Some employers, inspired in part by the success of shows like The Biggest Loser, are already designing weight-loss programs that use money to succeed where willpower has failed.
Originally published on Tue February 19, 2013 3:59 pm
Listen To The Full Audio Of The Debate
Listen To The Broadcast Version Of The Debate
What if, before your children were born, you could make sure they had the genes to be taller or smarter? Would that tempt you, or would you find it unnerving?
What if that genetic engineering would save a child from a rare disease?
As advancements in science bring these ideas closer to reality, a group of experts faced off two against two in an Intelligence Squared U.S. debate on the proposition: "Prohibit Genetically Engineered Babies."
Originally published on Tue February 19, 2013 9:47 am
Wouldn't it be great, considering how many of us are overweight, if carrying a few extra pounds meant we'd live longer?
A recent analysis of nearly 100 published studies involving almost 3 million people found, surprisingly, that being a little overweight was associated with a lower risk of death than having a normal weight or being obese.
Originally published on Thu February 14, 2013 5:40 pm
Many of the drugs we take aren't actually digested — they pass through our bodies, and down through the sewer pipes. Traces of those drugs end up in the bodies of fish and other wildlife. Nobody's sure what effect they have.
Now, a paper being published in Science magazine finds that drugs for anxiety drugs — even at these very low levels — can affect the behavior of fish.
Originally published on Thu February 14, 2013 9:35 am
The painkiller diclofenac isn't very popular in the U.S., but it's by far the most widely used non-steroidal anti-inflammatory drug, or NSAID, in the world.
A slew of studies, though, show diclofenac — sold under the brand names Voltaren, Cambia, Cataflam and Zipsor — is just as likely to cause a heart attack as the discredited painkiller Vioxx (rofecoxib), which was pulled from the U.S. market in 2004.
Originally published on Mon February 25, 2013 1:19 pm
A common vitamin supplement appears to dramatically reduce a woman's risk of having a child with autism.
A study of more than 85,000 women in Norway found that those who started taking folic acid before getting pregnant were about 40 percent less likely to have a child who developed the disorder, researchers reported in the Journal of the American Medical Association.

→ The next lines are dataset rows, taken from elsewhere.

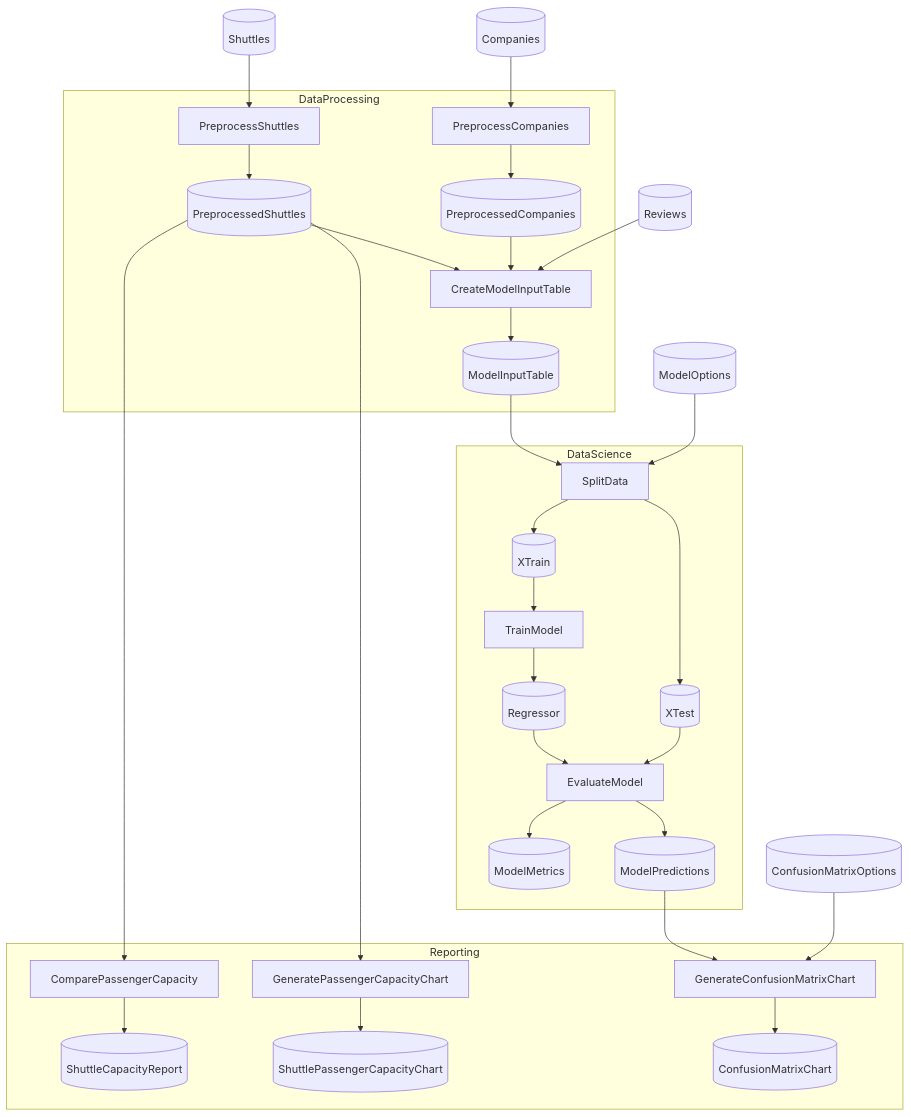
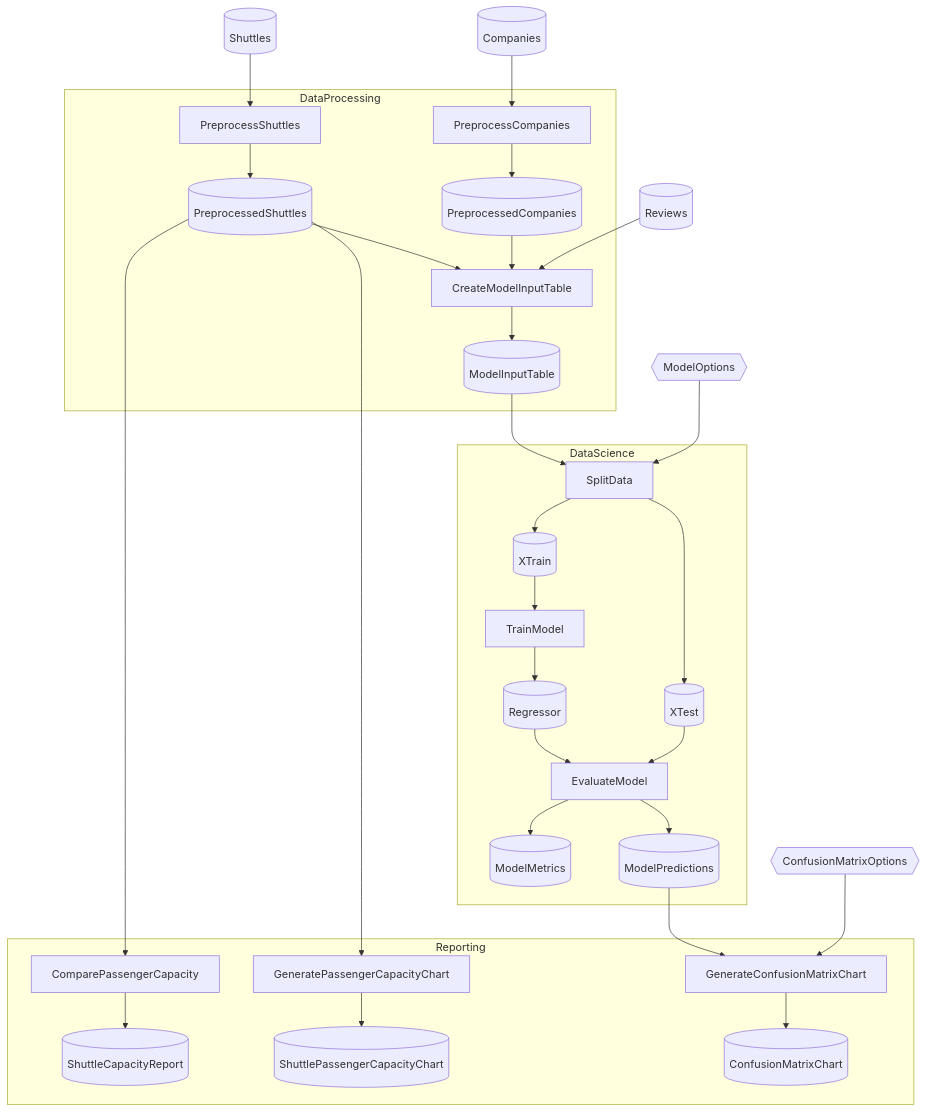
Before and after one commit to chaoticgoodcomputing/flowthru: the diagram in examples/advanced/SpaceflightsDistributed/README.md, drawn with Mermaid. The commit also changed 16 other files, not shown here.

Commit message:
docs: update README examples with new mermaid output

````diff
--- a/examples/advanced/SpaceflightsDistributed/README.md
+++ b/examples/advanced/SpaceflightsDistributed/README.md
@@ -37,67 +37,67 @@
 ```mermaid
 flowchart TB
 
     %% External Data Inputs
     Companies[("Companies")]
-    ConfusionMatrixOptions[("ConfusionMatrixOptions")]
-    ModelOptions[("ModelOptions")]
+    ConfusionMatrixOptions{{"ConfusionMatrixOptions"}}
+    ModelOptions{{"ModelOptions"}}
     Reviews[("Reviews")]
     Shuttles[("Shuttles")]
 
     subgraph DataProcessing["DataProcessing"]
         PreprocessCompanies["PreprocessCompanies"]
         PreprocessedCompanies[("PreprocessedCompanies")]
         PreprocessShuttles["PreprocessShuttles"]
         PreprocessedShuttles[("PreprocessedShuttles")]
         CreateModelInputTable["CreateModelInputTable"]
         ModelInputTable[("ModelInputTable")]
     end
 
     subgraph DataScience["DataScience"]
         SplitData["SplitData"]
         XTrain[("XTrain")]
         XTest[("XTest")]
         TrainModel["TrainModel"]
         Regressor[("Regressor")]
         EvaluateModel["EvaluateModel"]
         ModelMetrics[("ModelMetrics")]
         ModelPredictions[("ModelPredictions")]
     end
 
     subgraph Reporting["Reporting"]
         ComparePassengerCapacity["ComparePassengerCapacity"]
         ShuttleCapacityReport[("ShuttleCapacityReport")]
         GeneratePassengerCapacityChart["GeneratePassengerCapacityChart"]
         ShuttlePassengerCapacityChart[("ShuttlePassengerCapacityChart")]
         GenerateConfusionMatrixChart["GenerateConfusionMatrixChart"]
         ConfusionMatrixChart[("ConfusionMatrixChart")]
     end
 
     %% Edges
     Companies --> PreprocessCompanies
     PreprocessCompanies --> PreprocessedCompanies
     Shuttles --> PreprocessShuttles
     PreprocessShuttles --> PreprocessedShuttles
     PreprocessedShuttles --> CreateModelInputTable
     PreprocessedCompanies --> CreateModelInputTable
     Reviews --> CreateModelInputTable
     CreateModelInputTable --> ModelInputTable
     PreprocessedShuttles --> ComparePassengerCapacity
     ComparePassengerCapacity --> ShuttleCapacityReport
     PreprocessedShuttles --> GeneratePassengerCapacityChart
     GeneratePassengerCapacityChart --> ShuttlePassengerCapacityChart
     ModelInputTable --> SplitData
     ModelOptions --> SplitData
     SplitData --> XTrain
     SplitData --> XTest
     XTrain --> TrainModel
     TrainModel --> Regressor
     Regressor --> EvaluateModel
     XTest --> EvaluateModel
     EvaluateModel --> ModelMetrics
     EvaluateModel --> ModelPredictions
     ModelPredictions --> GenerateConfusionMatrixChart
     ConfusionMatrixOptions --> GenerateConfusionMatrixChart
     GenerateConfusionMatrixChart --> ConfusionMatrixChart
 
 ```
````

Originally published on Mon February 11, 2013 11:41 am
If you're the parent of a teenager, this may sound familiar: "Leave me alone! Get out of my face!" Maybe you've had a door slammed on you. And maybe you feel like all of your interactions are arguments.
Kim Abraham, a therapist in private practice in Michigan, specializes in helping teens and parents cope with anger. She also contributes regularly to the online newsletter Empowering Parents. Abraham says, for starters, don't take it personally.
Originally published on Fri February 1, 2013 4:18 pm
Though increasingly common, Alzheimer's disease still isn't all that easy to diagnose, especially in its early stages.
Forgetfulness and other signs of dementia can be caused by lots of things other than Alzheimer's. Sometimes the symptoms are fleeting or normal in the context of a person's age. But at other times these symptoms mark the dark path of Alzheimer's.
Doctors' standard approach to diagnosis includes taking a medical history of the patient, assessing mental function and administering various neurological and lab tests.